This is a short blog post based on the notes I made during this session at the World of Learning Conference in October 2018. It may not be complete or totally accurate – it’s just what I took away.
This session was of particular interest. Not only do I know the speaker, Mike Shaw, a little, but curation is an increasingly important part of my role, so I wanted to see if there were any tips I could pick up to do it better!
Firstly, Mike explained what Curation is: Its about providing resources, not courses and helping people to create their own learning journeys, utilising a wide range of sources. He said that the role of L&D is to provide recommendations, but also encourage people to find their own… this exploration helps to aid the transfer of learning as they’ve invested time in finding and selecting it. Content that is provided on a plate may not always deliver the same levels of engagement.
In terms of HOW to curate, he suggested we follow the 3 S’s: Seek, Sense, Share.
- Seek – Look for content in many places, not just the ‘approved’ ones. Actively seek out views that may be different from your own. Don’t limit yourself to articles and TedTalks – look at you tube, trawl through social medias and consider podcasts. Good content is all around us, we just need to find it!
- Sense – Once found, you have triage this information and sense check it – is it credible? relevant? up to date? biased? Appropriate? (I once found a great video that turned into as religious sermon at the end, and another that was looking perfect until the presenter started swearing). You do need to check everything out! You also need to think about how you will contextualise it – things will need a bit of an intro so people are able to select the most useful resources for them. From experience, this is the element that is most time consuming.
- Share – Finally, you need to share it and publicise it – no-one will use the resources you’ve found if they don’t know they are there! You can do this via an LMS, or via more informal channels such as Slack, Yammer of Facebook groups. With one of my clients, I created a pdf document that provides context, links to the resources and then (crucially) asks people to do something with the information they’ve been provided with: a reflection or self-check question, or a suggested action helps people to learn.

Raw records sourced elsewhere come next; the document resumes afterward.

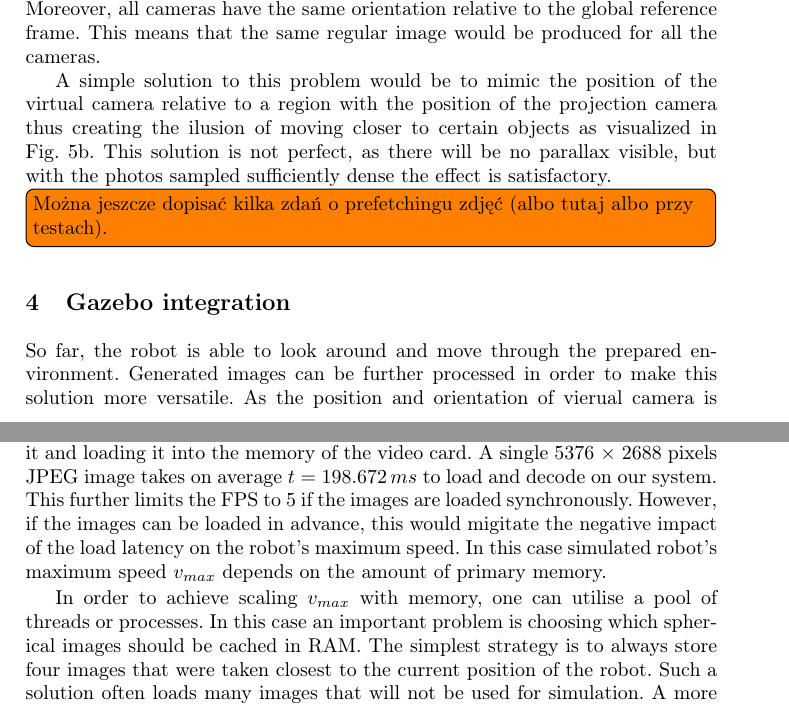
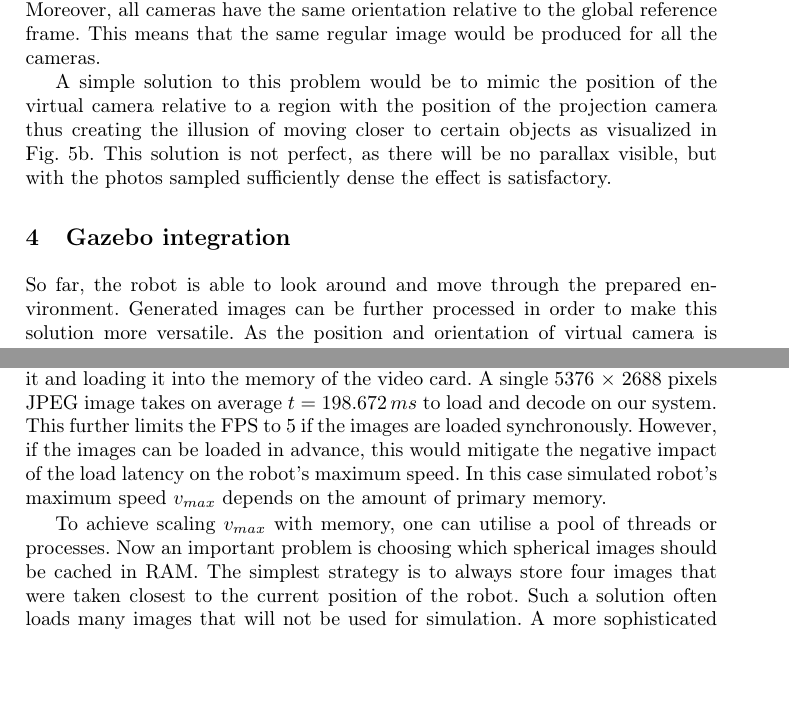
Before and after one commit to krystiancha/papers, a LaTeX thesis (spherical/main.tex): two parts of pages 5 and 7 of 10, joined at a grey line, cut so that both start at the same text, the shorter picture padded with empty space. Compiled offline with pdfLaTeX.

Commit message:
Fix language/spelling mistakes

```diff
--- a/spherical/main.tex
+++ b/spherical/main.tex
@@ -255,18 +255,16 @@ This means that the same regular image would be produced for all the cameras.
 \end{figure}
 
 A simple solution to this problem would be to mimic the position of the virtual camera relative
-to a region with the position of the projection camera thus creating the ilusion of moving closer
+to a region with the position of the projection camera thus creating the illusion of moving closer
 to certain objects as visualized in Fig.~\ref{fig:interpolation}b. This solution is not perfect,
 as there will be no parallax visible, but with the photos sampled sufficiently dense the effect is satisfactory.
-
-\todo[inline]{Można jeszcze dopisać kilka zdań o prefetchingu zdjęć (albo tutaj albo przy testach).}
 
 \section{Gazebo integration}
 \label{sec:gazebo}
 
 So far, the robot is able to look around and move through the prepared environment.
 Generated images can be further processed in order to make this solution more versatile.
-As the position and orientation of vierual camera is known, and its parameters are the same
+As the position and orientation of virtual camera is known, and its parameters are the same
 as the projection camera, 3D view rendered in Gazebo can be overlaid onto the photo.
 Fig. \ref{fig:join} depicts an example of such process.
 In order to remove unwanted objects from the image additional plugin to the Gazebo simulator
@@ -318,11 +316,11 @@ render single VGA view. This allows us for simulating the camera with 2740 FPS.
 The other latency is a result of loading spherical photo from disk, decoding it and loading it into the memory of the video card.
 A single 5376 $\times$ 2688 pixels JPEG image takes on average $t = 198.672\,ms$ to load and decode on our system.
 This further limits the FPS to 5 if the images are loaded synchronously.
-However, if the images can be loaded in advance, this would migitate the negative impact of the load latency on the robot's maximum speed.
+However, if the images can be loaded in advance, this would mitigate the negative impact of the load latency on the robot's maximum speed.
 In this case simulated robot's maximum speed $v_{max}$ depends on the amount of primary memory.
 
-In order to achieve scaling $v_{max}$ with memory, one can utilise a pool of threads or processes.
-In this case an important problem is choosing which spherical images should be cached in RAM.
+To achieve scaling $v_{max}$ with memory, one can utilise a pool of threads or processes.
+Now an important problem is choosing which spherical images should be cached in RAM.
 The simplest strategy is to always store four images that were taken closest to the current position of the robot.
 Such a solution often loads many images that will not be used for simulation.
 A more sophisticated method would be to predict the movement of the robot.
```
Also changed, not shown: spherical/main.tex (12 more changed lines).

Mike stressed that curation can be used by EVERYONE in the organisation – it can support social and peer-peer learning, and encourage a learning culture within the organisation. In fact, the more we can encourage people to add useful resources themselves, the more it will be used, and the more responsibility people will take for their own learning.